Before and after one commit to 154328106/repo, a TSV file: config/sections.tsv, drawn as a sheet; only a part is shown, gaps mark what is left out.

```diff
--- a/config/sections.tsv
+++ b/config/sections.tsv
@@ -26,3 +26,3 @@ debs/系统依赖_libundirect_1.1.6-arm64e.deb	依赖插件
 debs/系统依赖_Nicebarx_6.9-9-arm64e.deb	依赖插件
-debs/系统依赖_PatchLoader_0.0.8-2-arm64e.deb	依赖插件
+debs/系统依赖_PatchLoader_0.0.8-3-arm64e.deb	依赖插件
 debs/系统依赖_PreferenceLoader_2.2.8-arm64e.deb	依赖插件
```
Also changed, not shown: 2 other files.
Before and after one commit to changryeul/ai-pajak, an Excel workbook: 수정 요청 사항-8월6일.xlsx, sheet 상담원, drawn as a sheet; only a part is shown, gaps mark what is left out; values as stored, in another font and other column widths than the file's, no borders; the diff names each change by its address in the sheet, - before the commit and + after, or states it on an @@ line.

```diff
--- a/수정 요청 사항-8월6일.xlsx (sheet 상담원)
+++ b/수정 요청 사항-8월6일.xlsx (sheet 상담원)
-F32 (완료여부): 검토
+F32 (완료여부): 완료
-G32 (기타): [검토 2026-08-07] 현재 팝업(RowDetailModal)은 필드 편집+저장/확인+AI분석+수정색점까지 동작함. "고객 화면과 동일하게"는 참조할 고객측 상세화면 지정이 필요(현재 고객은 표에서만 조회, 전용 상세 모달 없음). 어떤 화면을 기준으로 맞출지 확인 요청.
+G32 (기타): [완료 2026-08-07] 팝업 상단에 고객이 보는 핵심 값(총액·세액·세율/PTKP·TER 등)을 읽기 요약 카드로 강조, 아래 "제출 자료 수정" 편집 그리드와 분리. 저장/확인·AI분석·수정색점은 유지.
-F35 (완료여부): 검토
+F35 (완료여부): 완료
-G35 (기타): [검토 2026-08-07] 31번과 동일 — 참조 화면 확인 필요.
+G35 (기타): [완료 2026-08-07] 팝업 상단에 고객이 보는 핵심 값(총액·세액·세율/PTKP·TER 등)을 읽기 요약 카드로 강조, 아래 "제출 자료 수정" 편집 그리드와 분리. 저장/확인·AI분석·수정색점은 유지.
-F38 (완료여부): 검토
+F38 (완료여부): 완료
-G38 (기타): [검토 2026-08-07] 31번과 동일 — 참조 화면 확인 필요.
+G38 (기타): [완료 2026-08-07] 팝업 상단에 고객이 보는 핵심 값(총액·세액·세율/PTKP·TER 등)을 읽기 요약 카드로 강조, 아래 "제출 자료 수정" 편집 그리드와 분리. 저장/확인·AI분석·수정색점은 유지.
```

■ What you are asked to do: Reproduce every record above exactly as it is written.

■ Answer to this exercise:
Before and after one commit to 154328106/repo, a TSV file: config/sections.tsv, drawn as a sheet; only a part is shown, gaps mark what is left out.

```diff
--- a/config/sections.tsv
+++ b/config/sections.tsv
@@ -26,3 +26,3 @@ debs/系统依赖_libundirect_1.1.6-arm64e.deb	依赖插件
 debs/系统依赖_Nicebarx_6.9-9-arm64e.deb	依赖插件
-debs/系统依赖_PatchLoader_0.0.8-2-arm64e.deb	依赖插件
+debs/系统依赖_PatchLoader_0.0.8-3-arm64e.deb	依赖插件
 debs/系统依赖_PreferenceLoader_2.2.8-arm64e.deb	依赖插件
```
Also changed, not shown: 2 other files.
Before and after one commit to changryeul/ai-pajak, an Excel workbook: 수정 요청 사항-8월6일.xlsx, sheet 상담원, drawn as a sheet; only a part is shown, gaps mark what is left out; values as stored, in another font and other column widths than the file's, no borders; the diff names each change by its address in the sheet, - before the commit and + after, or states it on an @@ line.

```diff
--- a/수정 요청 사항-8월6일.xlsx (sheet 상담원)
+++ b/수정 요청 사항-8월6일.xlsx (sheet 상담원)
-F32 (완료여부): 검토
+F32 (완료여부): 완료
-G32 (기타): [검토 2026-08-07] 현재 팝업(RowDetailModal)은 필드 편집+저장/확인+AI분석+수정색점까지 동작함. "고객 화면과 동일하게"는 참조할 고객측 상세화면 지정이 필요(현재 고객은 표에서만 조회, 전용 상세 모달 없음). 어떤 화면을 기준으로 맞출지 확인 요청.
+G32 (기타): [완료 2026-08-07] 팝업 상단에 고객이 보는 핵심 값(총액·세액·세율/PTKP·TER 등)을 읽기 요약 카드로 강조, 아래 "제출 자료 수정" 편집 그리드와 분리. 저장/확인·AI분석·수정색점은 유지.
-F35 (완료여부): 검토
+F35 (완료여부): 완료
-G35 (기타): [검토 2026-08-07] 31번과 동일 — 참조 화면 확인 필요.
+G35 (기타): [완료 2026-08-07] 팝업 상단에 고객이 보는 핵심 값(총액·세액·세율/PTKP·TER 등)을 읽기 요약 카드로 강조, 아래 "제출 자료 수정" 편집 그리드와 분리. 저장/확인·AI분석·수정색점은 유지.
-F38 (완료여부): 검토
+F38 (완료여부): 완료
-G38 (기타): [검토 2026-08-07] 31번과 동일 — 참조 화면 확인 필요.
+G38 (기타): [완료 2026-08-07] 팝업 상단에 고객이 보는 핵심 값(총액·세액·세율/PTKP·TER 등)을 읽기 요약 카드로 강조, 아래 "제출 자료 수정" 편집 그리드와 분리. 저장/확인·AI분석·수정색점은 유지.
```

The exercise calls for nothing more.